━━ Material for this task
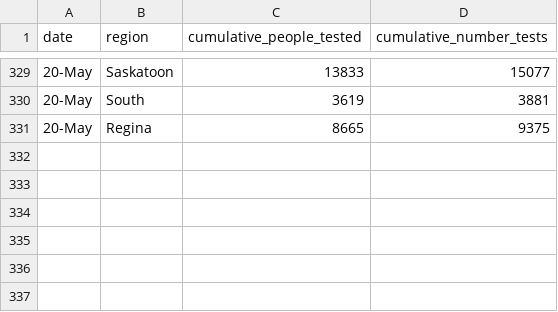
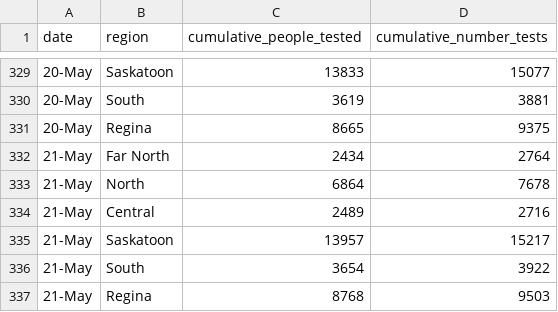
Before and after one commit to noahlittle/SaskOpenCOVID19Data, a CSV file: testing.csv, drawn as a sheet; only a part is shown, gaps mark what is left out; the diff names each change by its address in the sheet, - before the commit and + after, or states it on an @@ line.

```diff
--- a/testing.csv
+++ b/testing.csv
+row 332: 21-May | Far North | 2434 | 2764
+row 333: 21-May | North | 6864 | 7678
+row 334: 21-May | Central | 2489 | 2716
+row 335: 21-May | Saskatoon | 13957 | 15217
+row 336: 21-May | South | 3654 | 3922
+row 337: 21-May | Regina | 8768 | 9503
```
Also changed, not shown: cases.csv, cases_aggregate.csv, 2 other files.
━━━━
━━ Material for this task
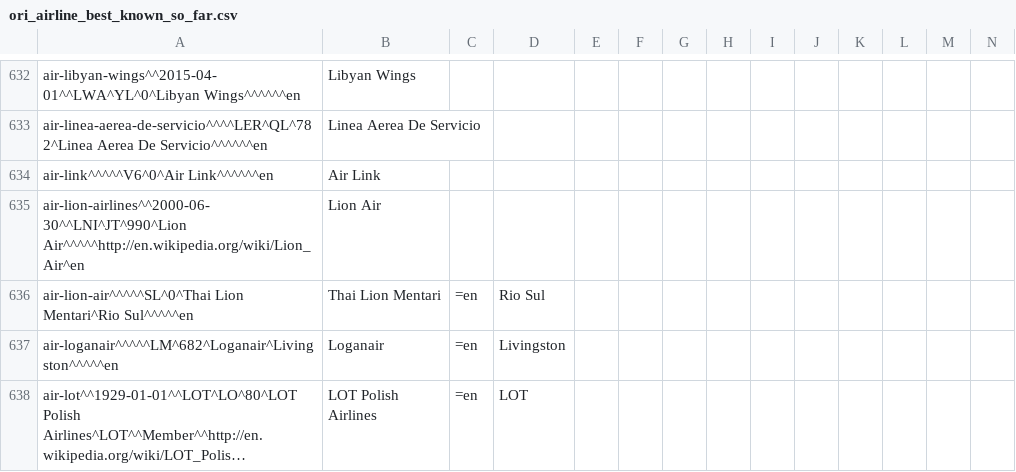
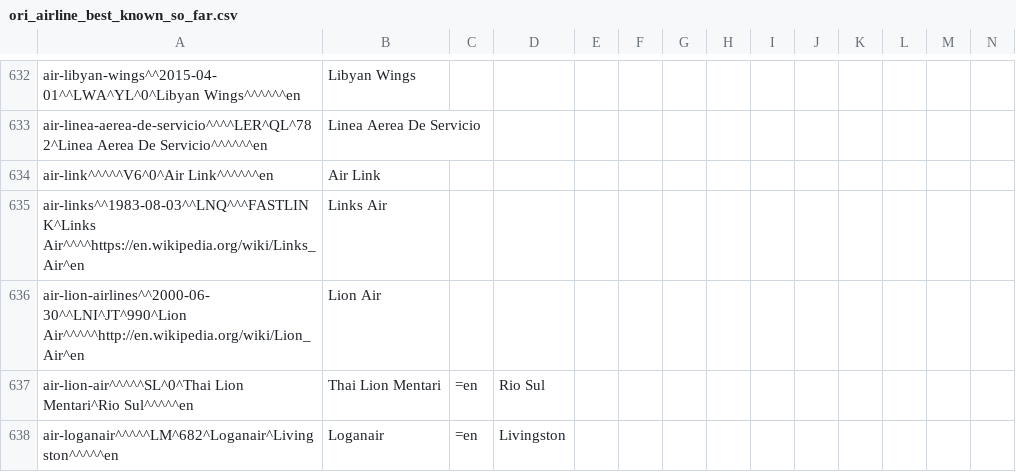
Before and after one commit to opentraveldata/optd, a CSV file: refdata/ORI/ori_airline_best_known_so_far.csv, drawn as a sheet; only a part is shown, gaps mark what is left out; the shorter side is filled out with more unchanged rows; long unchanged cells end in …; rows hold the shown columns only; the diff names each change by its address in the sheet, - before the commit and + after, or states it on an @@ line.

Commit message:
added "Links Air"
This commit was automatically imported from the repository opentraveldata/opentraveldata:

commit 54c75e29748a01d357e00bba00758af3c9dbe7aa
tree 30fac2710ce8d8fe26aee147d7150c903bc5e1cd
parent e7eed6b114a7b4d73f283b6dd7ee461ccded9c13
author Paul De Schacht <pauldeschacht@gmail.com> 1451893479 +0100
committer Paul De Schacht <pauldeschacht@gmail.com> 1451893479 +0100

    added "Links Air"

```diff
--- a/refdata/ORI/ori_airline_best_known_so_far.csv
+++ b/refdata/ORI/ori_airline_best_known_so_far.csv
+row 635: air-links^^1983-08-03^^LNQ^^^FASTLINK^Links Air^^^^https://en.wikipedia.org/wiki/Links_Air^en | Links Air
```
━━━━
How to complete this task → Tally the lines in the listing that hold the string "testing"; your reply is that total alone.

Written solution → 3